Latency in Virtual Reality
According to John Carmack, Virtual reality (VR) is one of the most demanding human-in-the-loop applications from a latency standpoint. The latency between the physical movement of a user’s head and updated photons from a head mounted display reaching their eyes is one of the most critical factors in providing a high-quality experience.
Human sensory systems can detect very small relative delays in parts of the visual or, especially, audio fields, but when absolute delays are below approximately 20 milliseconds they are generally imperceptible. Interactive 3D systems today typically have latencies that are several times that figure, but alternate configurations of the same hardware components can allow that target to be reached.

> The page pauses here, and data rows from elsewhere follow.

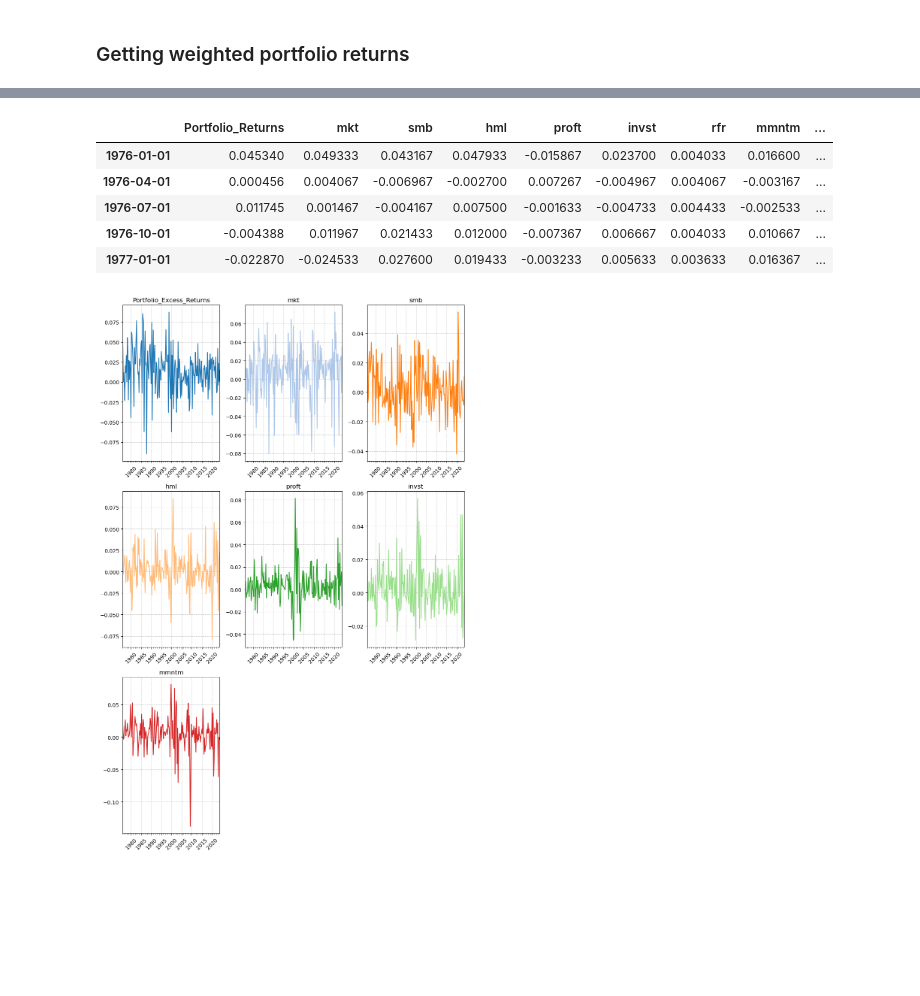
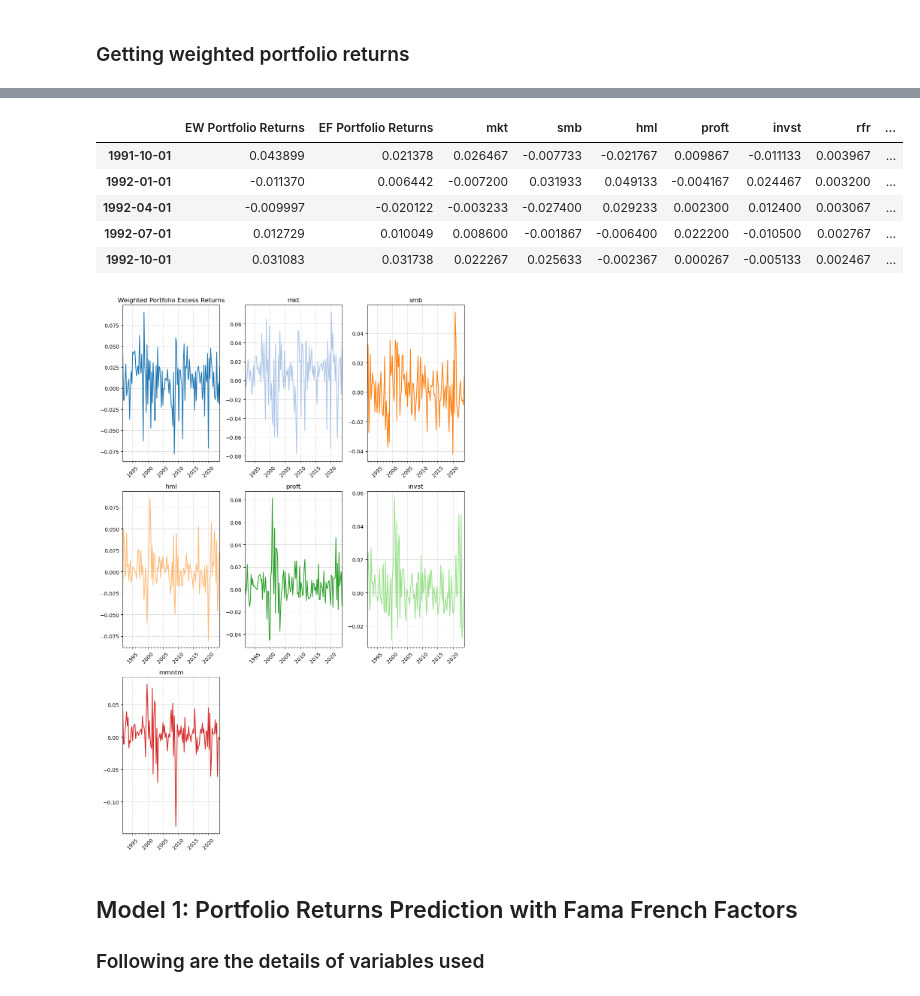
Before and after one commit to Raafayuqaily/TE-Portfolio-Stress-Testing-Final-Project, a Jupyter notebook: Section_5_KB.ipynb, the cells around one changed output, grey strips where cells are left out. Drawn from its saved outputs; the diff is of its cells as text; code cells hidden in the pictures; blank space fills up the shorter version.

```diff
--- a/Section_5_KB.ipynb
+++ b/Section_5_KB.ipynb
@@ -260,7 +158,7 @@ fama_french_sql_query = """
             ORDER BY date;
             """
 # %%
-start_date = '1976-01-01'
+start_date = '1991-01-01'
 end_date = '2024-12-31'
 ff_6_factors = get_wrds_data(fama_french_sql_query, start_date, end_date)
 # %% [output]
@@ -328,0 +200,7 @@ wghtd_prtf_rets.head()
+# %%
+portfolio_file_ = 'final_portfolio_returns.csv'
+prtf_rets = pd.read_csv(DATA_DIR/portfolio_file_)
+prtf_rets['Date'] = pd.to_datetime(prtf_rets['Date'])
+prtf_rets.set_index('Date', inplace = True)
+prtf_rets = prtf_rets.resample('QS').mean()
+prtf_rets.head()
@@ -329,36 +215,40 @@ wghtd_prtf_rets.head()
 # %%
-prtfs_rets_ff_fctr = pd.merge(wghtd_prtf_rets, ff_6_factors,
+prtfs_rets_ff_fctr = pd.merge(prtf_rets, ff_6_factors,
                               how = 'inner', left_index = True, right_index = True)
-prtfs_rets_ff_fctr['Portfolio_Excess_Returns'] = prtfs_rets_ff_fctr['Portfolio_Returns']# - prtfs_rets_ff_fctr['rfr']
+prtfs_rets_ff_fctr['Weighted Portfolio Excess Returns'] = prtfs_rets_ff_fctr['EW Portfolio Returns'] - prtfs_rets_ff_fctr['rfr']
 prtfs_rets_ff_fctr.head()
 # %% [output]
-|  | Portfolio_Returns | mkt | smb | hml | proft | invst | rfr | mmntm | ... |
-| 1976-01-01 | 0.045340 | 0.049333 | 0.043167 | 0.047933 | -0.015867 | 0.023700 | 0.004033 | 0.016600 | ... |
-| 1976-04-01 | 0.000456 | 0.004067 | -0.006967 | -0.002700 | 0.007267 | -0.004967 | 0.004067 | -0.003167 | ... |
-| 1976-07-01 | 0.011745 | 0.001467 | -0.004167 | 0.007500 | -0.001633 | -0.004733 | 0.004433 | -0.002533 | ... |
-| 1976-10-01 | -0.004388 | 0.011967 | 0.021433 | 0.012000 | -0.007367 | 0.006667 | 0.004033 | 0.010667 | ... |
-| 1977-01-01 | -0.022870 | -0.024533 | 0.027600 | 0.019433 | -0.003233 | 0.005633 | 0.003633 | 0.016367 | ... |
+|  | EW Portfolio Returns | EF Portfolio Returns | mkt | smb | hml | proft | invst | rfr | ... |
+| 1991-10-01 | 0.043899 | 0.021378 | 0.026467 | -0.007733 | -0.021767 | 0.009867 | -0.011133 | 0.003967 | ... |
+| 1992-01-01 | -0.011370 | 0.006442 | -0.007200 | 0.031933 | 0.049133 | -0.004167 | 0.024467 | 0.003200 | ... |
+| 1992-04-01 | -0.009997 | -0.020122 | -0.003233 | -0.027400 | 0.029233 | 0.002300 | 0.012400 | 0.003067 | ... |
+| 1992-07-01 | 0.012729 | 0.010049 | 0.008600 | -0.001867 | -0.006400 | 0.022200 | -0.010500 | 0.002767 | ... |
+| 1992-10-01 | 0.031083 | 0.031738 | 0.022267 | 0.025633 | -0.002367 | 0.000267 | -0.005133 | 0.002467 | ... |
 # %%
-vars_to_plot = ['Portfolio_Excess_Returns', 'mkt', 'smb', 'hml', 'proft', 'invst', 'mmntm']
+vars_to_plot = ['Weighted Portfolio Excess Returns', 'mkt', 'smb', 'hml', 'proft', 'invst', 'mmntm']
 n_cols = 3
 n_rows = (len(vars_to_plot) + n_cols - 1) // n_cols
 
 fig, axes = plt.subplots(n_rows, n_cols, figsize=(10, 5 * n_rows))
 axes = axes.flatten()
 
 colors = cm.tab20.colors
 
 for i, var_ in enumerate(vars_to_plot):
     color = colors[i % len(colors)]
     prtfs_rets_ff_fctr[var_].plot(ax=axes[i], color=color)
     axes[i].set_title(var_)
     axes[i].tick_params(axis='x', rotation=45)  # Rotate x-axis labels
     axes[i].grid(True, linestyle='--', alpha=0.6)  # Add grid lines for readability
 
 for j in range(len(vars_to_plot), len(axes)):
     fig.delaxes(axes[j])
 
 plt.tight_layout()
 plt.show()
 # %% [output]
-[figure, old version]
+[figure, new version]
+# %% [markdown]
+## Model 1: Portfolio Returns Prediction with Fama French Factors
+
+### Following are the details of variables used
```
Also changed, not shown: parts of 30 cells of this notebook, 3 other files.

How to Improve Latency by Preventing GPU Buffering
In order to create a VR system with low latency, we have to consider every component and its individual involvement. Current LCD displays have fairly poor pixel switching time and refresh rate. This means that even if the latency on the host level is minimal, there still will be a noticeable delay between every image update. However, these issues will be easily solved as more advanced displays become prevalent.
The following picture illustrates the classic processing model used in VR applications:
Source: “Latency Mitigation Strategies” by John Carmack
- I = user input, S = simulation, R = rendering command, G = rendering of graphics, V = scanout, | = Vsync
As you can see, rendering takes place only after every rendering command has been issued. This introduces unnecessary latency and simultaneously suggests a simple solution. If GPU buffering is prevented, rendering can start as soon as the first command is issued, thus reducing 16ms of latency.